Ever since the GeForce GTX 400/500 series we have seen some impressive increases in performance scaling when it comes to multi-GPU setups, in NVIDIA's case we obviously are talking about SLI performance. In the most high-end segment we more often notice some CPU limitation (processor bottleneck) here and there. That means with current generation processors like Sandy Bridge(E) with 3-way SLI for example, your GPUs might want to go a little faster, but the CPU is holding them back.
We always think it makes more sense to get two products in SLI multi-GPU mode as in theory the SLI performance should remain optimal, especially at monitor resolutions of 1920x1080/1200 and below.
Today we'll put that to the test with NVIDIA's new GeForce GTX 680, we place a reference GTX 680 graphics card alongside an ASUS GeForce GTX 680, yes that is possible these days. We mix two different boards, both cards are running at reference clock frequencies to keep things objective of course, and so we'll see how well SLI performance behaves.
So if your wallet allows it, you can double up that shader count and thus performance with the help of NVIDIA's SLI technology. Multi-GPU gaming surely has grown to become more popular over the past few years thanks mostly to NVIDIA's SLI solutions initially, and obviously later on AMD's ATI CrossfireX joined that path as well.
Over the next few pages we'll tell you a bit about multi-GPU gaming, the challenges, the requirements and of course a nice tasty benchmark session. We'll have a peek at temperatures, power consumption and overclocking of the GeForce GTX 680 cards in SLI mode to squeeze out every last ounce of performance.
Have a peek at the products being slammed and spanked today, and then let's start up this article.
In this article we review the Gigabyte GeForce GTX 650 Ti Boost OC WindForce 2X with that OC for a factory tweak and the Windforce indicating a silent yet powerful two fan cooling solution. The product is customized with a new PCB, cooling and a few tweaks, it has 2GB of memory with both that memory and the core base-clock slightly overclocked. An tasty product at an interesting price in the lower segment of the mainstream market.
ASUS GeForce GTX 670 DirectCU Mini review
In this article we review the ASUS GeForce GTX 670 DirectCU Mini edition, a compact performance graphics card designed primarily for small form factor PCs with mini ITX motherboards. The dual-slot card measures just 17cm and features the NVIDIA GTX 670 GPU. ASUS has re-engineered the DirectCU cooler to fit small form factor cases. While shorter, it introduces a copper vapor chamber placed directly on top of the GPU for faster heat spreading and dispersal with 20% lower temperatures than reference GTX 670.
MSI GeForce GTX 650 Ti BOOST OC review

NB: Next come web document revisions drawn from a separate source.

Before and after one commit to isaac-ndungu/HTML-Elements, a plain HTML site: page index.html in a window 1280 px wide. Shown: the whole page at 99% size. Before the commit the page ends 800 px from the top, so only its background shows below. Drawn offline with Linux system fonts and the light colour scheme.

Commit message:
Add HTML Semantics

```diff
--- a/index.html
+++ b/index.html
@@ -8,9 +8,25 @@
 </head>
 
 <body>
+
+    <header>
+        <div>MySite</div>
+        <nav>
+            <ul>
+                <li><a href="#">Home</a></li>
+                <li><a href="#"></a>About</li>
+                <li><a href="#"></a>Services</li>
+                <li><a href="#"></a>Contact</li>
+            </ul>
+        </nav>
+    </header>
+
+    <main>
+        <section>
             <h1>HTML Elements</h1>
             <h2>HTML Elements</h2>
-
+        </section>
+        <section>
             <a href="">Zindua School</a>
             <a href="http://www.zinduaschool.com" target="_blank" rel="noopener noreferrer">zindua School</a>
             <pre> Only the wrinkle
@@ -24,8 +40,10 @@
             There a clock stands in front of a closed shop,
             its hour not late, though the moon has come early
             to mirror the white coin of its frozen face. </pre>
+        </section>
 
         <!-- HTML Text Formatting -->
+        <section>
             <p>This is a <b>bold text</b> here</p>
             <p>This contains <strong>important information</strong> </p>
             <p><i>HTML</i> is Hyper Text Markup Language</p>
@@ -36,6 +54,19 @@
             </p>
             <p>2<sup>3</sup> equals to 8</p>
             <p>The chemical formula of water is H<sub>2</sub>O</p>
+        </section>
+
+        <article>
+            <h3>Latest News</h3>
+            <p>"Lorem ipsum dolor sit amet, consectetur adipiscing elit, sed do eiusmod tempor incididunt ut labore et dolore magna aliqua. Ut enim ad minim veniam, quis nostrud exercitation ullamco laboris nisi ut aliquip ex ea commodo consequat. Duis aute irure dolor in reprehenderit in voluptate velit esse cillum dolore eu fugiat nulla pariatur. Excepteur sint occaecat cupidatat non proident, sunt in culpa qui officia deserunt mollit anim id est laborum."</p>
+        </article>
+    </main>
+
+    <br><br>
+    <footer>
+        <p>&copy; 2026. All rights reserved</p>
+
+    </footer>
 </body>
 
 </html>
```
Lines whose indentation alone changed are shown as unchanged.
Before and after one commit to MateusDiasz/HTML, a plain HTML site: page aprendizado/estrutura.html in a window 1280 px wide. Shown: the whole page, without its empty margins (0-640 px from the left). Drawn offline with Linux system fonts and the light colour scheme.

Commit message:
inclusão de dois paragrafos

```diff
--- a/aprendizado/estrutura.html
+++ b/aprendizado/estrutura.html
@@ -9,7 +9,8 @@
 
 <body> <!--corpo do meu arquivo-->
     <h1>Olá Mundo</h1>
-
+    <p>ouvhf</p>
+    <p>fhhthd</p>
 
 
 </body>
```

In this article we review the MSI GeForce GTX 650 Ti BOOST OC edition review with that OC for a factory tweak. The product is customized with a new PCB, cooling and a few tweaks, it has 2GB of memory with both that memory and the core base-clock slightly overclocked. Overall an interesting product at an interesting price in the lower segment of the mainstream market.
EVGA GeForce GTX 650 Ti Boost SC edition review
In this article we review the EVGA GeForce GTX 650 Ti Boost SC edition review with that SC for superclocked. The product is fairly reference looking but does come with EVGA's own styled cooler, it has 2GB of memory with both that memory and the core baseclock slightly overclocked quite significant.